This basic decency shines right throughout Naughton's account. Markiewicz worked in soup kitchens during the 1913 Dublin Lock-Out and impressed everyone with her energy and commitment.
According to her friend Hanna Sheehy Skeffington: "Madame had a personal contact and real sympathy for the poor that removed all taint of Lady Bountiful and made her a comrade among comrades."
Naughton also tackles some old controversies surrounding Markiewicz's role in the Easter Rising.
The claim that she shot an unarmed policeman in St Stephen's Green, for example, is shown to be based on some extremely dubious eyewitness evidence.
Another story of the Countess breaking down at her trial and wailing, "You must not shoot a woman!" was probably invented by a misogynistic British official.
In reality she told her captors: "I do wish your lot had the decency to shoot me."
Although Markiewicz remained a prominent figure throughout the War of Independence and the Civil War, life in and out of jail took a terrible toll on her health.
Many of her colleagues still found it hard to take a woman seriously and Michael Collins declared that her role as Minister for Labour was "a bloody joke".
equality She stayed true to her socialist principles right until the end in 1927, dying at the age of 59 of appendicitis in a public hospital ward and rejecting Eamon de Valera's offer to move her to a private room.
The underlying theme of Lindie Naughton's book is that Markiewicz's idealism was sold out by the people who ended up running independent Ireland. Exhibit A is de Valera's 1937 Constitution, which made it clear that women were expected to be primarily "housewives and mothers".

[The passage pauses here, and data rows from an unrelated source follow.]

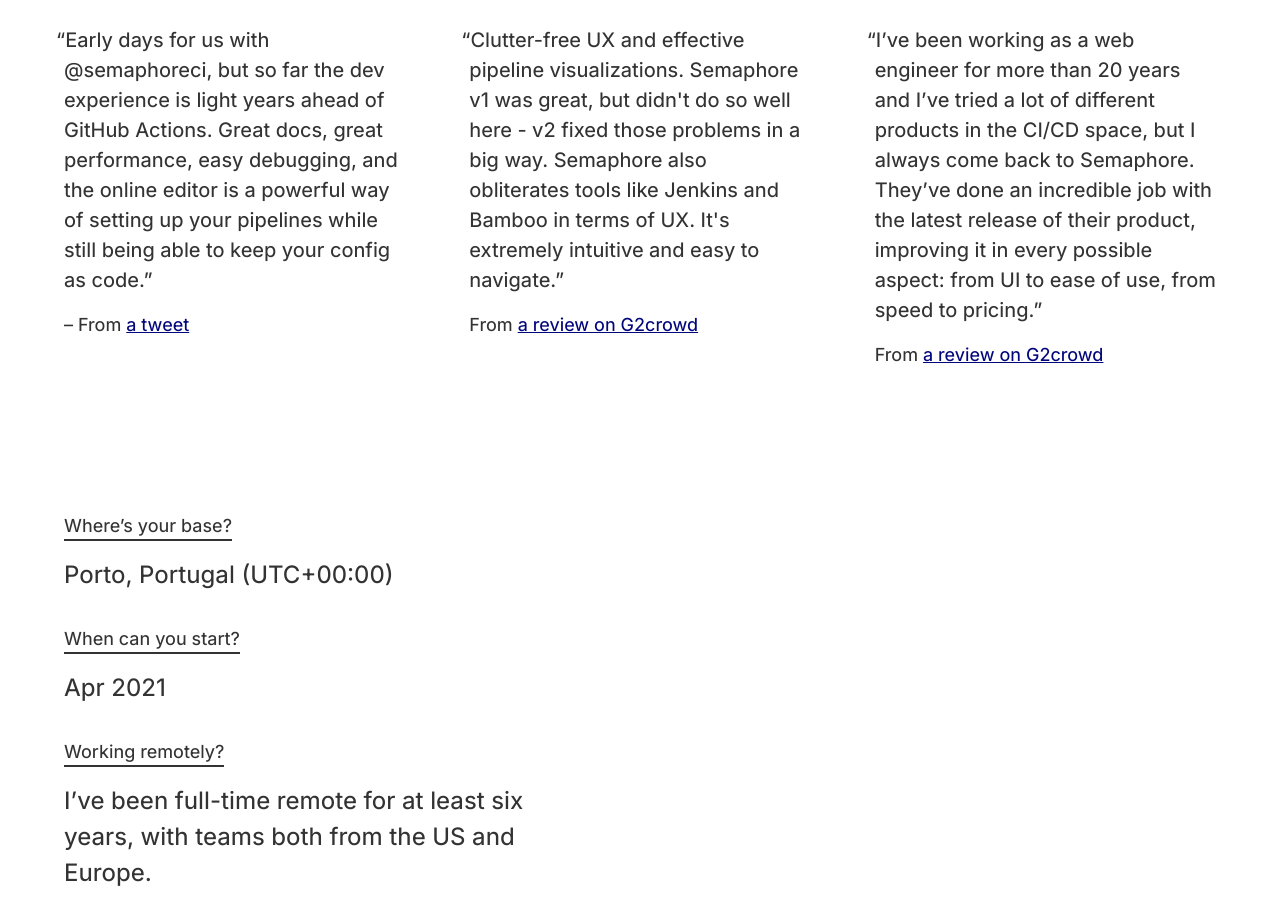
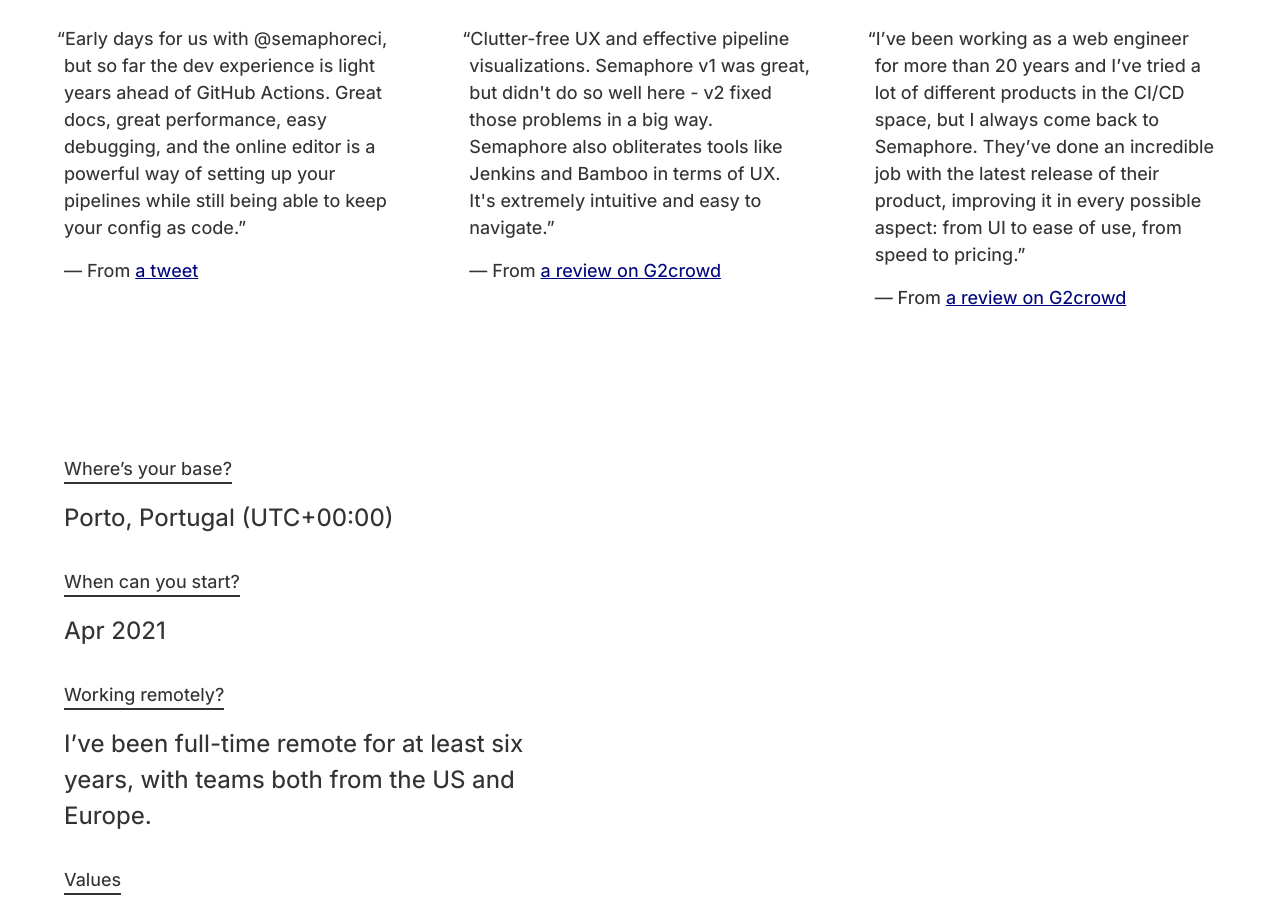
Before and after one commit to ropsii/ropsii.github.io, a Jekyll site: the page built from work.html, in a window 1280 px wide and 900 px high, scrolled down 9074 px. Built offline with Jekyll 4.4.1, drawn with Linux system fonts in a browser that asks for light colours.

Commit message:
fix mobile layout shift

```diff
--- a/_layouts/work.html
+++ b/_layouts/work.html
@@ -137,20 +137,20 @@
                     <div class="mv5 mv6-m">
                         <h3 class="dib f4 normal bb bw1 mb3">Random mentions of the Semaphore’s UX</h3>
 
-                        <div class="flex-m nl4 nr4">
-                            <blockquote class="w-third-m ph4 pv3 f4 ma0">
-                                <p class="f3" style="text-indent: -0.4em;">“Early days for us with @semaphoreci, but so far the dev experience is light years ahead of GitHub Actions. Great docs, great performance, easy debugging, and the online editor is a powerful way of setting up your pipelines while still being able to keep your config as code.”</p>
-                                <p class="f4 mb0">– From <a href="https://twitter.com/axwdev/status/1356950251333165056">a tweet</a></p>
+                        <div class="flex-m nl3 nl4-m nr3 nr4-m">
+                            <blockquote class="w-third-m ph3 ph4-m pv3 f4 ma0">
+                                <p class="f4" style="text-indent: -0.4em;">“Early days for us with @semaphoreci, but so far the dev experience is light years ahead of GitHub Actions. Great docs, great performance, easy debugging, and the online editor is a powerful way of setting up your pipelines while still being able to keep your config as code.”</p>
+                                <p class="f4 mb0">— From <a href="https://twitter.com/axwdev/status/1356950251333165056">a tweet</a></p>
                             </blockquote>
 
-                            <blockquote class="w-third-m ph4 pv3 f4 ma0">
-                                <p class="f3" style="text-indent: -0.4em;">“Clutter-free UX and effective pipeline visualizations. Semaphore v1 was great, but didn't do so well here - v2 fixed those problems in a big way. Semaphore also obliterates tools like Jenkins and Bamboo in terms of UX. It's extremely intuitive and easy to navigate.”</p>
-                                <p class="f4">From <a href="https://www.g2.com/products/semaphore/reviews/semaphore-review-4446814">a review on G2crowd</a></p>
+                            <blockquote class="w-third-m ph3 ph4-m pv3 f4 ma0">
+                                <p class="f4" style="text-indent: -0.4em;">“Clutter-free UX and effective pipeline visualizations. Semaphore v1 was great, but didn't do so well here - v2 fixed those problems in a big way. Semaphore also obliterates tools like Jenkins and Bamboo in terms of UX. It's extremely intuitive and easy to navigate.”</p>
+                                <p class="f4">— From <a href="https://www.g2.com/products/semaphore/reviews/semaphore-review-4446814">a review on G2crowd</a></p>
                             </blockquote>
 
-                            <blockquote class="w-third-m ph4 pv3 f4 ma0">
-                                <p class="f3" style="text-indent: -0.4em;">“I’ve been working as a web engineer for more than 20 years and I’ve tried a lot of different products in the CI/CD space, but I always come back to Semaphore. They’ve done an incredible job with the latest release of their product, improving it in every possible aspect: from UI to ease of use, from speed to pricing.”</p>
-                                <p class="f4 mb0">From <a href="https://www.g2.com/products/semaphore/reviews/semaphore-review-4363475">a review on G2crowd</a></p>
+                            <blockquote class="w-third-m ph3 ph4-m pv3 f4 ma0">
+                                <p class="f4" style="text-indent: -0.4em;">“I’ve been working as a web engineer for more than 20 years and I’ve tried a lot of different products in the CI/CD space, but I always come back to Semaphore. They’ve done an incredible job with the latest release of their product, improving it in every possible aspect: from UI to ease of use, from speed to pricing.”</p>
+                                <p class="f4 mb0">— From <a href="https://www.g2.com/products/semaphore/reviews/semaphore-review-4363475">a review on G2crowd</a></p>
                             </blockquote>
                         </div>
                     </div>
```
Also changed, not shown: assets/work-sem-illustrations.svg.
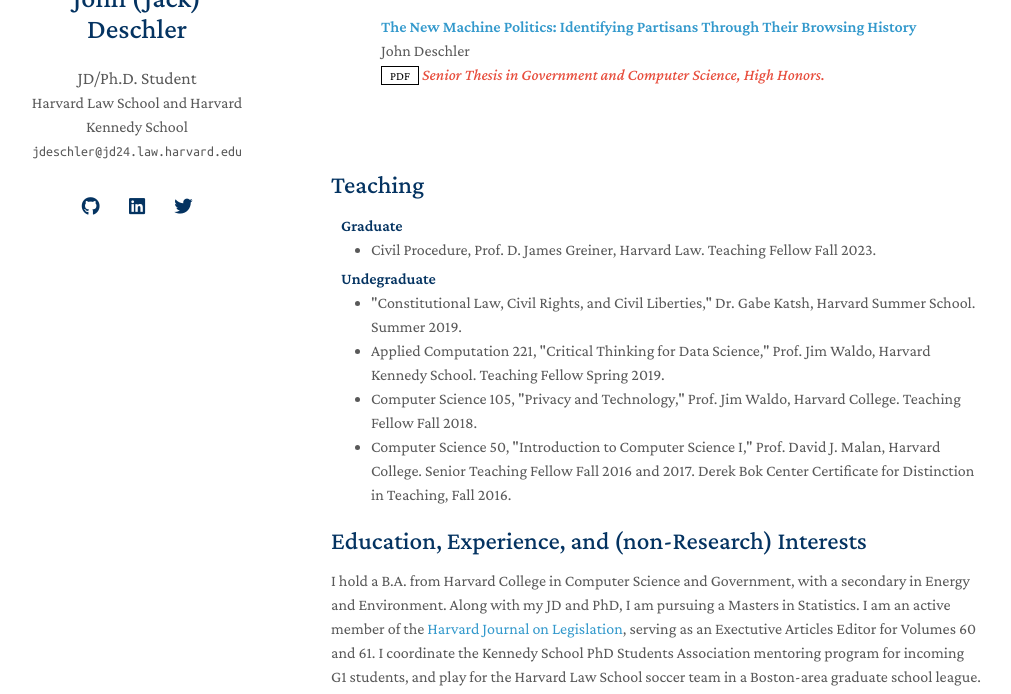
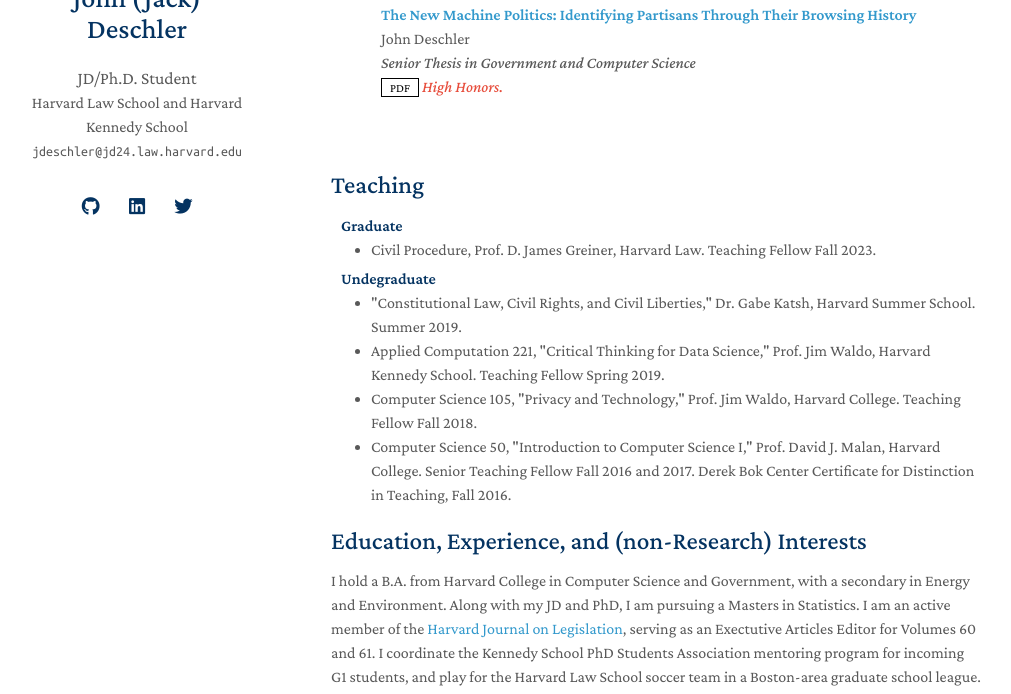
Before and after one commit to jdeschler/jdeschler.github.io, a Jekyll site: the page built from index.md, in a window 1280 px wide and 900 px high, scrolled down 451 px, cut to the strip 206-900 px from the top of the window. Shown: the whole strip, without its empty margins (139-1150 px from the left). Built offline with Jekyll 4.4.1, drawn with Linux system fonts in a browser that asks for light colours; nearby versions of some CDN libraries; a style sheet for code colours, icons or effects is not loaded; our own code applies the rules of GitHub Pages for plain Markdown files; part of the change alters nothing that is shown.

```diff
--- a/_data/publications.yml
+++ b/_data/publications.yml
@@ -2,7 +2,8 @@ main:
 
   - title: "The New Machine Politics: Identifying Partisans Through Their Browsing History"
     authors:  John Deschler
-    notes: Senior Thesis in Government and Computer Science, High Honors.
+    conference: Senior Thesis in Government and Computer Science
+    notes: High Honors.
     pdf: https://dash.harvard.edu/handle/1/37364617
 
 # example
```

Even so, Naughten writes, the Countess's "vision of a kinder, better society, where all men and women were equal, where resources and wealth were shared, where no one starved or died of the cold, and where all children were cherished remains a worthy aspiration".
Markiewicz: A Most Outrageous Rebel, by Lindie Naughton, is available now, published by Merrion Press